Below are two of my plein air watercolors of the same view at Ke’e Beach, painted seven years apart. From the beach, you see the same beautiful lagoon and sheer sea cliffs. You don’t see the changes that took place below the waterline, and behind the trees. What further changes have taken place since the floods?
This aerial view is my most recent painting of the Ke’e Beach area, completed shortly before the flood. I used a reference photo taken from an airplane in 2013. The view includes the famous lagoon at the center, a restored heiau and hula platform on the right, and restored taro fields on the left.
The popular beaches at Haena and Lumahai are also past the new “end of the road” in Hanalei. All the businesses north of Hanalei are closed. With local traffic only, residents have said it feels like “old times” – quiet, peaceful, and slow.
Some reefs are still smothered by sediment washed out from the flood, but there have also been reports of fish returning to the reefs.

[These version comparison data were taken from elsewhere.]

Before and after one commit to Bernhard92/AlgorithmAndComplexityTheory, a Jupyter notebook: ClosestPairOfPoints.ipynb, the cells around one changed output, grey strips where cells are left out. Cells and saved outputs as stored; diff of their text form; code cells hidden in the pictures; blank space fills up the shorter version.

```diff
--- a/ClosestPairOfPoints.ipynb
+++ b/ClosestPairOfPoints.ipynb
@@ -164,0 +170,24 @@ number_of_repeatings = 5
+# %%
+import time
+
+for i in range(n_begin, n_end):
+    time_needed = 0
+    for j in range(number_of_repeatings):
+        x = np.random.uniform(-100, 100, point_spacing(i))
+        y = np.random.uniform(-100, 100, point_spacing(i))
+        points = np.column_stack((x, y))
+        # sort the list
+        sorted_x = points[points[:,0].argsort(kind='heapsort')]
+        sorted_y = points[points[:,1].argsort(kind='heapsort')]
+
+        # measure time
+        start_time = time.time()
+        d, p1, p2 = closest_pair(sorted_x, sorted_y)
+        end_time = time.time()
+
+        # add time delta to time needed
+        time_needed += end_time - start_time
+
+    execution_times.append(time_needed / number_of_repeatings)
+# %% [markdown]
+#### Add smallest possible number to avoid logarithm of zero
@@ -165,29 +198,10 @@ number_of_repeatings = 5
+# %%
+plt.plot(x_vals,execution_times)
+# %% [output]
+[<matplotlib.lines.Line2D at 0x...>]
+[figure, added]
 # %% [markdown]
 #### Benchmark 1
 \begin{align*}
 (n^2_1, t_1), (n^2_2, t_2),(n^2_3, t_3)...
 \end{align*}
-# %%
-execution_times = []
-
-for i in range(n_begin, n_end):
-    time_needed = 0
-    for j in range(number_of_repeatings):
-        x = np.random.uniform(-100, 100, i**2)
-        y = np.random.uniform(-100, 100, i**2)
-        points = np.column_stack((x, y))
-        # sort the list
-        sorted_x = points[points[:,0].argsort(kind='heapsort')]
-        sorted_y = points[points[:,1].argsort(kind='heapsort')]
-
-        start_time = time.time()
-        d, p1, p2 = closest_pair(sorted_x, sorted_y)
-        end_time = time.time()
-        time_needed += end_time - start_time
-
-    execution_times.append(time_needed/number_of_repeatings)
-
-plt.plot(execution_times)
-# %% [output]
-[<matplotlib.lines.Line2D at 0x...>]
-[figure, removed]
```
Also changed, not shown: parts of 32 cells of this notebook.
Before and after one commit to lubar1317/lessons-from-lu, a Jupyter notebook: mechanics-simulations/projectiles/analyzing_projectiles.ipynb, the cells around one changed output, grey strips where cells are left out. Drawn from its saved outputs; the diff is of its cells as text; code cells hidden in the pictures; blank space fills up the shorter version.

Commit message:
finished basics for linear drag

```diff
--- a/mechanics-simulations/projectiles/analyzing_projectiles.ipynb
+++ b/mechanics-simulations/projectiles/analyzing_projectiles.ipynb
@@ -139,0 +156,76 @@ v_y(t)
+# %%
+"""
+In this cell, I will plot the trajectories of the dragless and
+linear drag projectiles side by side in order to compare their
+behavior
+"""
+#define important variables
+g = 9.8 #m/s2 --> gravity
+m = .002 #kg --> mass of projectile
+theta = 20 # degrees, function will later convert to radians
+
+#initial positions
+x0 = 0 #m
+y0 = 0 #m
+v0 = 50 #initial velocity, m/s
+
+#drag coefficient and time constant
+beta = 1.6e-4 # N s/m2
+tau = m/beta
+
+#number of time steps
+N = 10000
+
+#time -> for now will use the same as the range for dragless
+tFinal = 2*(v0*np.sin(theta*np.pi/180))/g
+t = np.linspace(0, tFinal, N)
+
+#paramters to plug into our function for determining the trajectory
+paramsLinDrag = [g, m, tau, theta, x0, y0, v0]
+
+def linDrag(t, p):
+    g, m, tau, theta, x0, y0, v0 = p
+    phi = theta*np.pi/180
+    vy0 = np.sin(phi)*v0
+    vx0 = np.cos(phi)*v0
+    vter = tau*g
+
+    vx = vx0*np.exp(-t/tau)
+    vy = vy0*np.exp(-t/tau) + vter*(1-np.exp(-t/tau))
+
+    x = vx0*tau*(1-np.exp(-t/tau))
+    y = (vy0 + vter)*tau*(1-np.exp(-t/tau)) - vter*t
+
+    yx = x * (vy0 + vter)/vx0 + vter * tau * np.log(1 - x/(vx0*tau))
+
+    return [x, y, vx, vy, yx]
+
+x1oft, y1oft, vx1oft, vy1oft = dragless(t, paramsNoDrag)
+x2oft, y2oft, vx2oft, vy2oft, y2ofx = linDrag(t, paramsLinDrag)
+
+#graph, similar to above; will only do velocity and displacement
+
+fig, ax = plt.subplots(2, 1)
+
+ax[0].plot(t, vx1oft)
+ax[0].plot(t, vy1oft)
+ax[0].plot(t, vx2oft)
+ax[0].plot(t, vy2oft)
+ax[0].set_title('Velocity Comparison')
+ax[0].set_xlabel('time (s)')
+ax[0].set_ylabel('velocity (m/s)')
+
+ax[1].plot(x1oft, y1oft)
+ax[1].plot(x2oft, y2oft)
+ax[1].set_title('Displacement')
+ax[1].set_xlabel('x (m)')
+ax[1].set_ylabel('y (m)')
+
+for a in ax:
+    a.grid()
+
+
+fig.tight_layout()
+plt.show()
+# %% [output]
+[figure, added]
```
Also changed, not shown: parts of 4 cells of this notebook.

This is not a story of good or bad, just the changes I’ve seen in a small span of time. Like all landscapes, Kauai is a living place.